___ Data for analysis
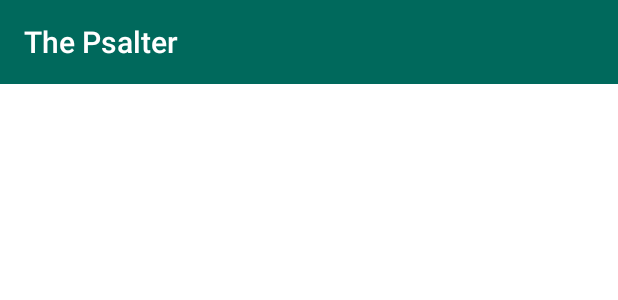
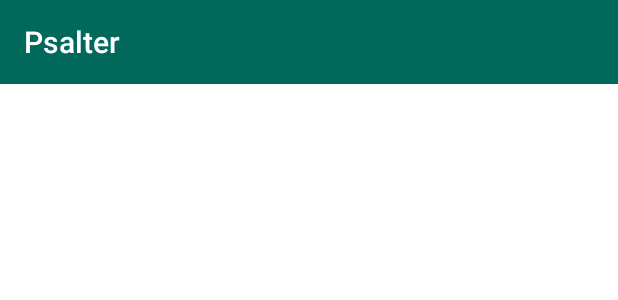
Before and after one commit to jrvermeer/Psalter, an Android app: the layout toolbar.xml on its own in the app's theme, with its tools: preview values and no code run, on a phone screen of 412 x 824 dp. Shown: the top 300 px of the screen. Run offline under Robolectric (Android 15) with nearby library versions, the phone set to English and light mode, and no system bars.

Commit message:
Correct broken lyrics. Change app name to Psalter

```diff
--- a/app/src/main/res/layout/toolbar.xml
+++ b/app/src/main/res/layout/toolbar.xml
@@ -3,6 +3,6 @@
     android:layout_width="match_parent"
     android:layout_height="wrap_content"
     xmlns:app="http://schemas.android.com/apk/res-auto"
-    app:title="The Psalter"
+    app:title="@string/app_name"
     android:theme="?attr/toolbarStyle">
 </android.support.v7.widget.Toolbar>
--- a/app/src/main/res/values/strings.xml
+++ b/app/src/main/res/values/strings.xml
@@ -1,5 +1,5 @@
 <resources>
-    <string name="app_name">The Psalter</string>
+    <string name="app_name">Psalter</string>
     <string name="pref_nightmode_key">pref_night</string>
     <string name="action_nightmode">Night Mode</string>
     <string name="action_random">Random</string>
```
Also changed, not shown: app/src/main/java/com/jrvermeer/psalter/MainActivity.java (+8 -13 lines), app/src/main/assets/databases/psalter.sqlite.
______
#### Instructions for the task
Write the entries out again word for word. Omit all pictures from them.

#### Exercise response
Before and after one commit to jrvermeer/Psalter, an Android app: the layout toolbar.xml on its own in the app's theme, with its tools: preview values and no code run, on a phone screen of 412 x 824 dp. Shown: the top 300 px of the screen. Run offline under Robolectric (Android 15) with nearby library versions, the phone set to English and light mode, and no system bars.

Commit message:
Correct broken lyrics. Change app name to Psalter

```diff
--- a/app/src/main/res/layout/toolbar.xml
+++ b/app/src/main/res/layout/toolbar.xml
@@ -3,6 +3,6 @@
     android:layout_width="match_parent"
     android:layout_height="wrap_content"
     xmlns:app="http://schemas.android.com/apk/res-auto"
-    app:title="The Psalter"
+    app:title="@string/app_name"
     android:theme="?attr/toolbarStyle">
 </android.support.v7.widget.Toolbar>
--- a/app/src/main/res/values/strings.xml
+++ b/app/src/main/res/values/strings.xml
@@ -1,5 +1,5 @@
 <resources>
-    <string name="app_name">The Psalter</string>
+    <string name="app_name">Psalter</string>
     <string name="pref_nightmode_key">pref_night</string>
     <string name="action_nightmode">Night Mode</string>
     <string name="action_random">Random</string>
```
Also changed, not shown: app/src/main/java/com/jrvermeer/psalter/MainActivity.java (+8 -13 lines), app/src/main/assets/databases/psalter.sqlite.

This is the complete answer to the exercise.